At immediate issue was the revised route of the pipeline through Nebraska. The original route through fragile wetlands was one of the reasons President Obama had turned down builder TransCanada's first application to build the 1,167-mile northern segment of the pipeline. TransCanada subsequently presented a new application with a revised route. This was approved by the governor's office, which had received legislative authority to recommend or reject the pipeline. Previously, such decisions were up to the state's Public Service Commission. Stacy's ruling means review of the pipeline route must be placed back in the hands of that five-member commission unless she is overruled on appeal.
The court may not hear the case until at least September, and probably won’t rule until after mid-term congressional elections in November. [...]The lawyer for the land owners who brought the case is David Domina, who is seeking the Democratic nomination for U.S. Senate seat being vacated after a single term by Republican Mike Johanns.
Stacy erred in allowing a challenge by three property owners to move forward because they hadn’t shown they had been injured as taxpayers by the state’s plan, Heineman, a Republican, said in a filing yesterday.
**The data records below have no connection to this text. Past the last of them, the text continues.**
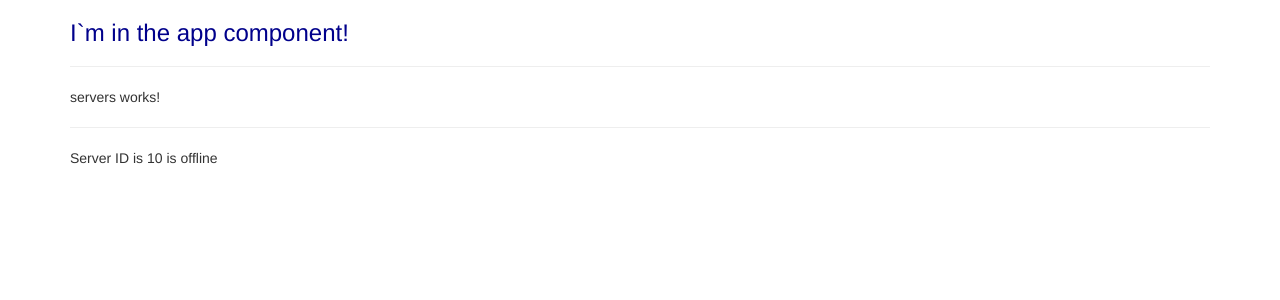
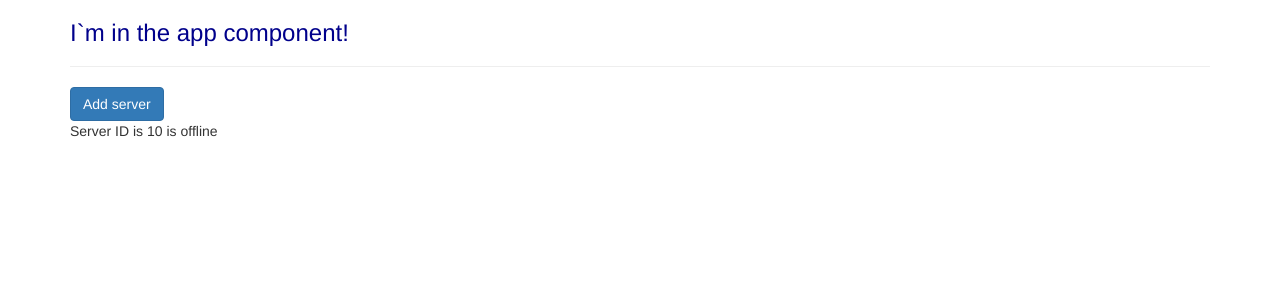
Before and after one commit to IskraKate/Angular_study, an Angular app in the folder 04_data_binding/: page / in a window 1280 px wide. Shown: the top 300 px of the page. Built offline with nearby package versions, Linux system fonts and the light colour scheme.

Commit message:
add first property binding

```diff
--- a/04_data_binding/src/app/servers/servers.component.html
+++ b/04_data_binding/src/app/servers/servers.component.html
@@ -1,3 +1,2 @@
-<p>servers works!</p>
-<hr />
+<button class="btn btn-primary" [disabled]="!allowNewServer">Add server</button>
 <app-server></app-server>
--- a/04_data_binding/src/app/servers/servers.component.ts
+++ b/04_data_binding/src/app/servers/servers.component.ts
@@ -6,7 +6,13 @@
   styleUrls: ['./servers.component.css'],
 })
 export class ServersComponent implements OnInit {
-  constructor() {}
+  allowNewServer: boolean = false;
+
+  constructor() {
+    setTimeout(() => {
+      this.allowNewServer = true;
+    }, 2000);
+  }
 
   ngOnInit(): void {}
 }
```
State Attorney General Jon Bruning, a Republican running to succeed Heineman as governor, argued that the trial judge set too low a threshold for taxpayers to bring court challenges to state legislation.
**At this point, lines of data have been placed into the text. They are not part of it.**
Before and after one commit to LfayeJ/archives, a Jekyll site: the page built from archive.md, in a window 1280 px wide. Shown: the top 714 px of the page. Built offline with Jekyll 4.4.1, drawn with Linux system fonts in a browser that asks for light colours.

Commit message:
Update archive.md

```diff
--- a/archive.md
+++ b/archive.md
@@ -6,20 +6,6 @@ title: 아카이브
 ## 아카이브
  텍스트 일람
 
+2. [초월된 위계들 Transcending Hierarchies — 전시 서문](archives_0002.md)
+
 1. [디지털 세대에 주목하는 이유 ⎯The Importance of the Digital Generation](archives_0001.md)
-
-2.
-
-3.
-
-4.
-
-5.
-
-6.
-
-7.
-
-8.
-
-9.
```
There's more about this below the fold.
So the case won't be decided for months and, if that ruling affirms Stacy's ruling giving the Public Service Commission authority over where the pipeline can be built, it could be well into 2015 before the route is approved...if it is.
That created an issue for the Obama administration, which had previously planned to have completed by early May its lengthy review of whether the Keystone XL is in the "national interest," a requirement for any pipeline, bridge, tunnel or tramway that crosses international boundaries. Since late February, the State Department has been evaluating millions of public comments and the assessments of several federal departments that are making their views known on whether they view Keystone XL as being in the national interest or falls short.
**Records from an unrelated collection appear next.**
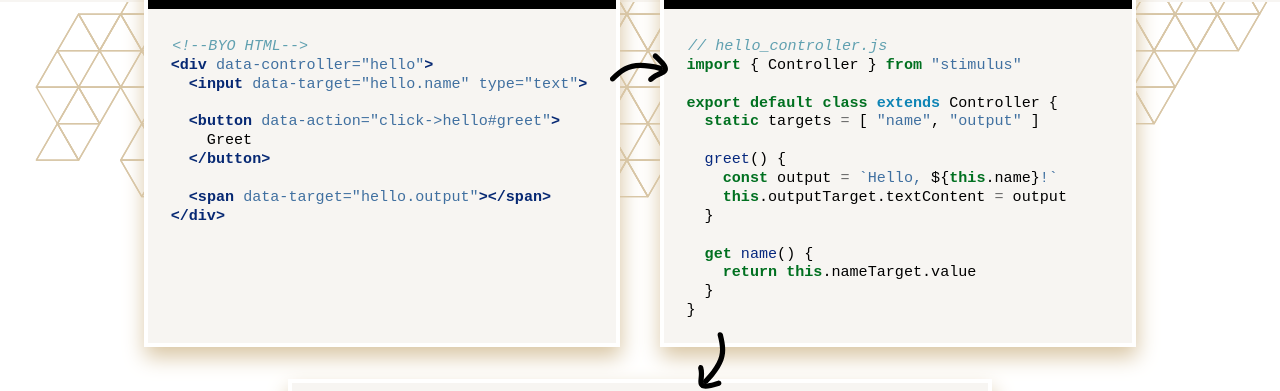
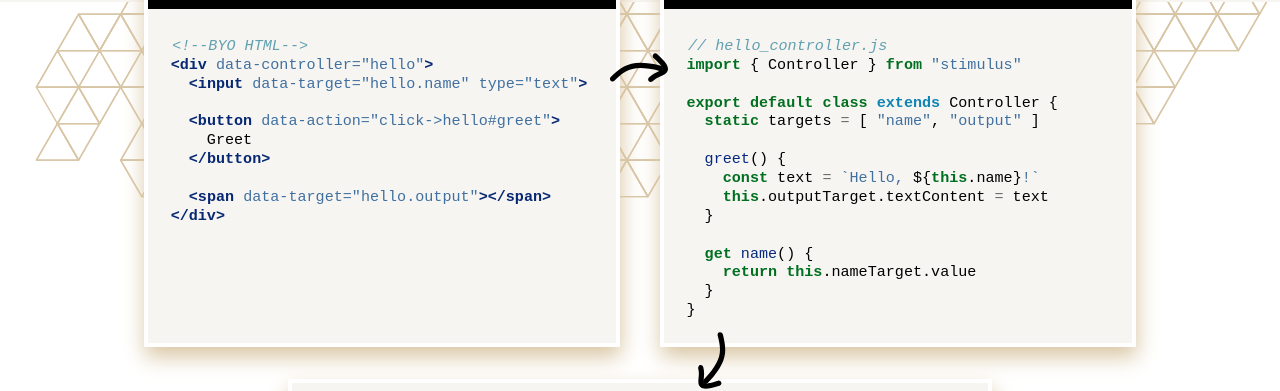
Before and after one commit to hotwired/stimulus-site, a Jekyll site: the page built from index.html, in a window 1280 px wide. Shown: the part 383-774 px from the top of the page. Built offline with Jekyll 4.4.1, drawn with Linux system fonts in a browser that asks for light colours; some web fonts are replaced.

Commit message:
Avoid repeating "output"

```diff
--- a/_js/controllers/hello_controller.js
+++ b/_js/controllers/hello_controller.js
@@ -4,8 +4,8 @@
   static targets = [ "name", "output" ]
 
   greet() {
-    const output = `Hello, ${this.name}!`
-    this.outputTarget.textContent = output
+    const text = `Hello, ${this.name}!`
+    this.outputTarget.textContent = text
   }
 
   get name() {
--- a/index.html
+++ b/index.html
@@ -34,8 +34,8 @@
   static targets = [ "name", "output" ]
 
   greet() {
-    const output = `Hello, ${this.name}!`
-    this.outputTarget.textContent = output
+    const text = `Hello, ${this.name}!`
+    this.outputTarget.textContent = text
   }
 
   get name() {
```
Among outside observers of the review process, it was expected that Secretary of State John Kerry would present his recommendation on the pipeline to the president sometime in May or early June. On Friday, however, the administration said it would delay a decision until after the Nebraska routing appeal is resolved. That means no thumbs up or down on the pipeline until after the midterm elections and possibly much longer.
Both foes and supporters have argued that this latest in a series of delays is solely due to election politics and Obama should bite the bullet and make his decision already. That, however, would first require a new presidential executive order to be issued right in the middle of a process whose roots date back to 1968.